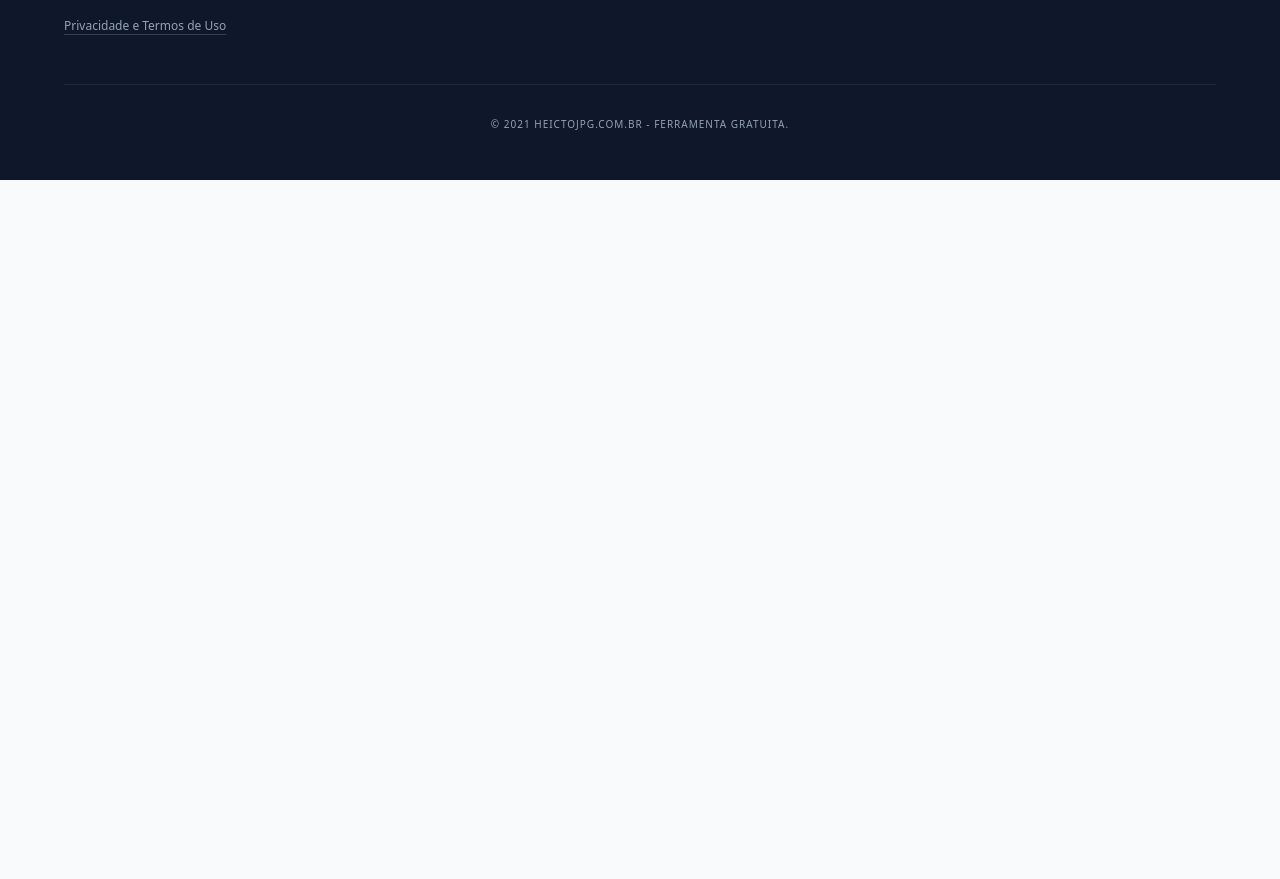
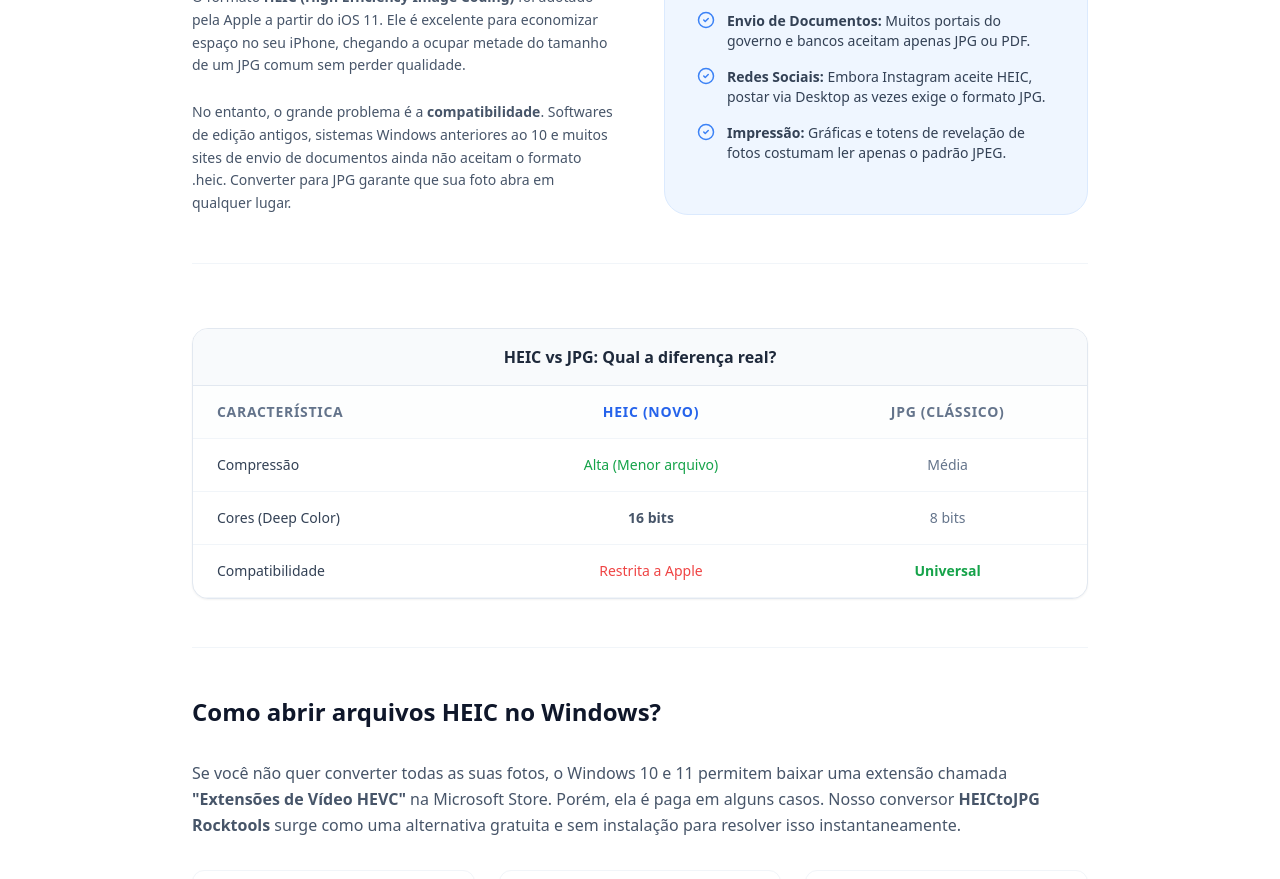
Before and after one commit to felipepsantanna/heictojpg, a Next.js app: page / in a window 1280 px wide. Shown: the part 1860-2739 px from the top of the page. Before the commit the page ends 2040 px from the top, so only its background shows below. Built offline with nearby package versions, Linux system fonts and the light colour scheme.

Commit message:
add new itens

```diff
--- a/src/app/layout.tsx
+++ b/src/app/layout.tsx
@@ -1,16 +1,5 @@
 import './globals.css';
 import { GoogleTagManager } from '@next/third-parties/google';
-
-export const metadata = {
-    title: 'Converter HEIC para JPEG Gratuitamente | Rocktools',
-    description: 'O conversor HEICtoJPG é uma ferramenta online gratuita que converte fotos do iOS de HEIC para JPEG / JPG.',
-    openGraph: {
-        type: 'website',
-        url: 'https://heictojpg.com.br',
-        title: 'Converter HEIC para JPEG gratuitamente',
-        description: 'Converta HEIC para JPG online e rápido.',
-    },
-};
 
 export default function RootLayout({
     children,
@@ -18,9 +7,9 @@ export default function RootLayout({
     children: React.ReactNode;
 }) {
     return (
-        <html lang="pt-br">
-            <GoogleTagManager gtmId="GTM-5X8922M" />
-            <body>
+        <html lang="pt-br" className="scroll-smooth">
+            <body className="antialiased font-sans">
+                <GoogleTagManager gtmId="GTM-5X8922M" />
                 {children}
             </body>
         </html>
--- a/src/app/page.tsx
+++ b/src/app/page.tsx
@@ -1,7 +1,29 @@
 import Converter from '@/components/Converter';
+import { Metadata } from "next"
 import { Instagram, Linkedin, Facebook, ArrowRight, Zap, Shield, Smile, CheckCircle2, HelpCircle } from 'lucide-react';
 import Script from 'next/script';
 import Link from 'next/link';
+
+export const metadata = {
+  title: 'Converter HEIC para JPG Online - Grátis e Ilimitado | Rocktools',
+  description: 'Converta fotos HEIC do iPhone para JPG em segundos. Ferramenta online gratuita, segura e sem perda de qualidade. Arraste e solte agora!',
+  keywords: ['HEIC para JPG', 'converter HEIC', 'foto iPhone para PC', 'formato HEIC'],
+  openGraph: {
+    title: 'Converter HEIC para JPG Online - Grátis',
+    description: 'Transforme HEIC em JPG instantaneamente.',
+    url: 'https://heictojpg.com.br',
+    siteName: 'HEICtoJPG Rocktools',
+    images: [
+      {
+        url: '/og-image.png', // Crie uma imagem de compartilhamento chamativa
+        width: 1200,
+        height: 630,
+      },
+    ],
+    locale: 'pt_BR',
+    type: 'website',
+  },
+};
 
 export default function Home() {
     const jsonLd = {
@@ -62,10 +84,11 @@ export default function Home() {
                         <p className="font-bold text-xl tracking-tight">HEIC<span className="text-blue-600">to</span>JPG</p>
                     </div>
                     <nav className="hidden md:flex gap-6 text-sm font-medium text-slate-600">
-                        <a href="#como-converter" className="hover:text-blue-600 transition">Como Converter</a>
-                        <a href="#faq" className="hover:text-blue-600 transition">FAQ</a>
-                        <a href="https://rocktools.com.br" target="_blank" className="hover:text-blue-600 transition">Rocktools</a>
-                    </nav>
+    <a href="#como-converter" className="hover:text-blue-600 transition">Como Converter</a>
+    <a href="#faq" className="hover:text-blue-600 transition">FAQ</a>
+    <a href="#tudo-sobre-heic" className="hover:text-blue-600 transition">Guia HEIC</a> {/* Novo Link */}
+    <a href="https://rocktools.com.br" target="_blank" className="hover:text-blue-600 transition">Rocktools</a>
+</nav>
                 </div>
             </header>
 
@@ -130,6 +153,113 @@ export default function Home() {
                         </div>
                     </div>
                 </section>
+
+                {/* Seção de Guia de Uso e Blog Post */}
+<section id="tudo-sobre-heic" className="py-16 px-4 bg-white">
+    <div className="max-w-4xl mx-auto">
+        <div className="prose prose-slate max-w-none">
+            <h2 className="text-3xl font-bold text-slate-900 mb-8 tracking-tight">
+                Tudo o que você precisa saber sobre arquivos HEIC
+            </h2>
+
+            <div className="grid md:grid-cols-2 gap-12">
+                <div className="space-y-6">
+                    <h3 className="text-xl font-bold text-blue-600">Por que converter HEIC para JPG?</h3>
+                    <p className="text-slate-600 leading-relaxed text-sm">
+                        O formato <strong>HEIC (High Efficiency Image Coding)</strong> foi adotado pela Apple a partir do iOS 11. Ele é excelente para economizar espaço no seu iPhone, chegando a ocupar metade do tamanho de um JPG comum sem perder qualidade.
+                    </p>
+                    <p className="text-slate-600 leading-relaxed text-sm">
+                        No entanto, o grande problema é a <strong>compatibilidade</strong>. Softwares de edição antigos, sistemas Windows anteriores ao 10 e muitos sites de envio de documentos ainda não aceitam o formato .heic. Converter para JPG garante que sua foto abra em qualquer lugar.
+                    </p>
+                </div>
+
+                <div className="bg-blue-50 p-8 rounded-3xl border border-blue-100">
+                    <h3 className="text-xl font-bold text-slate-800 mb-4">Dicas de Uso</h3>
+                    <ul className="space-y-4">
+                        <li className="flex gap-3 text-sm text-slate-700">
+                            <CheckCircle2 className="text-blue-500 shrink-0" size={18} />
+                            <span><strong>Envio de Documentos:</strong> Muitos portais do governo e bancos aceitam apenas JPG ou PDF.</span>
+                        </li>
+                        <li className="flex gap-3 text-sm text-slate-700">
+                            <CheckCircle2 className="text-blue-500 shrink-0" size={18} />
+                            <span><strong>Redes Sociais:</strong> Embora Instagram aceite HEIC, postar via Desktop as vezes exige o formato JPG.</span>
+                        </li>
+                        <li className="flex gap-3 text-sm text-slate-700">
+                            <CheckCircle2 className="text-blue-500 shrink-0" size={18} />
+                            <span><strong>Impressão:</strong> Gráficas e totens de revelação de fotos costumam ler apenas o padrão JPEG.</span>
+                        </li>
+                    </ul>
+                </div>
+            </div>
+
+            <hr className="my-12 border-slate-100" />
+
+            {/* Seção Técnica Complementar - Coloque logo após suas Dicas de Uso */}
+<div className="mt-16 space-y-12">
+
+    {/* Tabela Comparativa (Fator de Ranking no Google) */}
+    <div className="overflow-hidden rounded-2xl border border-slate-200 bg-white shadow-sm">
+        <div className="bg-slate-50 px-6 py-4 border-b border-slate-200 text-center">
+            <h3 className="font-bold text-slate-800">HEIC vs JPG: Qual a diferença real?</h3>
+        </div>
+        <div className="overflow-x-auto">
+            <table className="w-full text-left border-collapse">
+                <thead>
+                    <tr className="bg-slate-50/30">
+                        <th className="px-6 py-4 text-sm font-bold uppercase tracking-wider text-slate-500 border-b border-slate-100">Característica</th>
+                        <th className="px-6 py-4 text-sm font-bold uppercase tracking-wider text-blue-600 border-b border-slate-100 text-center">HEIC (Novo)</th>
+                        <th className="px-6 py-4 text-sm font-bold uppercase tracking-wider text-slate-500 border-b border-slate-100 text-center">JPG (Clássico)</th>
+                    </tr>
+                </thead>
+                <tbody className="text-sm font-normal">
+                    <tr className="hover:bg-slate-50/50 transition-colors">
+                        <td className="px-6 py-4 border-b border-slate-100 text-slate-700 font-medium">Compressão</td>
+                        <td className="px-6 py-4 border-b border-slate-100 text-center text-green-600">Alta (Menor arquivo)</td>
+                        <td className="px-6 py-4 border-b border-slate-100 text-center text-slate-500">Média</td>
+                    </tr>
+                    <tr className="hover:bg-slate-50/50 transition-colors">
+                        <td className="px-6 py-4 border-b border-slate-100 text-slate-700 font-medium">Cores (Deep Color)</td>
+                        <td className="px-6 py-4 border-b border-slate-100 text-center text-slate-600 font-semibold">16 bits</td>
+                        <td className="px-6 py-4 border-b border-slate-100 text-center text-slate-500">8 bits</td>
+                    </tr>
+                    <tr className="hover:bg-slate-50/50 transition-colors">
+                        <td className="px-6 py-4 border-b border-slate-100 text-slate-700 font-medium">Compatibilidade</td>
+                        <td className="px-6 py-4 border-b border-slate-100 text-center text-red-500">Restrita a Apple</td>
+                        <td className="px-6 py-4 border-b border-slate-100 text-center text-green-600 font-semibold">Universal</td>
+                    </tr>
+                </tbody>
+            </table>
+        </div>
+    </div>
+
+</div>
+
+<hr className="my-12 border-slate-100" />
+
+            <div className="space-y-8">
+                <h3 className="text-2xl font-bold text-slate-900">Como abrir arquivos HEIC no Windows?</h3>
+                <p className="text-slate-600 leading-relaxed font-normal">
+                    Se você não quer converter todas as suas fotos, o Windows 10 e 11 permitem baixar uma extensão chamada <strong>"Extensões de Vídeo HEVC"</strong> na Microsoft Store. Porém, ela é paga em alguns casos. Nosso conversor <strong>HEICtoJPG Rocktools</strong> surge como uma alternativa gratuita e sem instalação para resolver isso instantaneamente.
+                </p>
+
+                <div className="grid sm:grid-cols-3 gap-6 mt-8">
+                    <div className="p-4 border border-slate-100 rounded-xl hover:shadow-md transition">
+                        <h4 className="font-bold text-slate-800 mb-2">Qualidade</h4>
+                        <p className="text-sm text-slate-500 font-normal">Mantemos os metadados (EXIF) da foto original, como data e local.</p>
+                    </div>
+                    <div className="p-4 border border-slate-100 rounded-xl hover:shadow-md transition">
+                        <h4 className="font-bold text-slate-800 mb-2">Privacidade</h4>
+                        <p className="text-sm text-slate-500 font-normal">As fotos são processadas e deletadas. Sua privacidade é nossa prioridade.</p>
+                    </div>
+                    <div className="p-4 border border-slate-100 rounded-xl hover:shadow-md transition">
+                        <h4 className="font-bold text-slate-800 mb-2">Velocidade</h4>
+                        <p className="text-sm text-slate-500 font-normal">Conversão em massa de até 5 arquivos simultâneos </p>
+                    </div>
+                </div>
+            </div>
+        </div>
+    </div>
+</section>
             </main>
 
             <footer className="bg-slate-900 text-slate-400 py-12 px-4">
```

GOAL OF THE EXERCISE: From the listing, tally every line with the word "export" in it and give only the tally.

PROBLEM SOLUTION: 7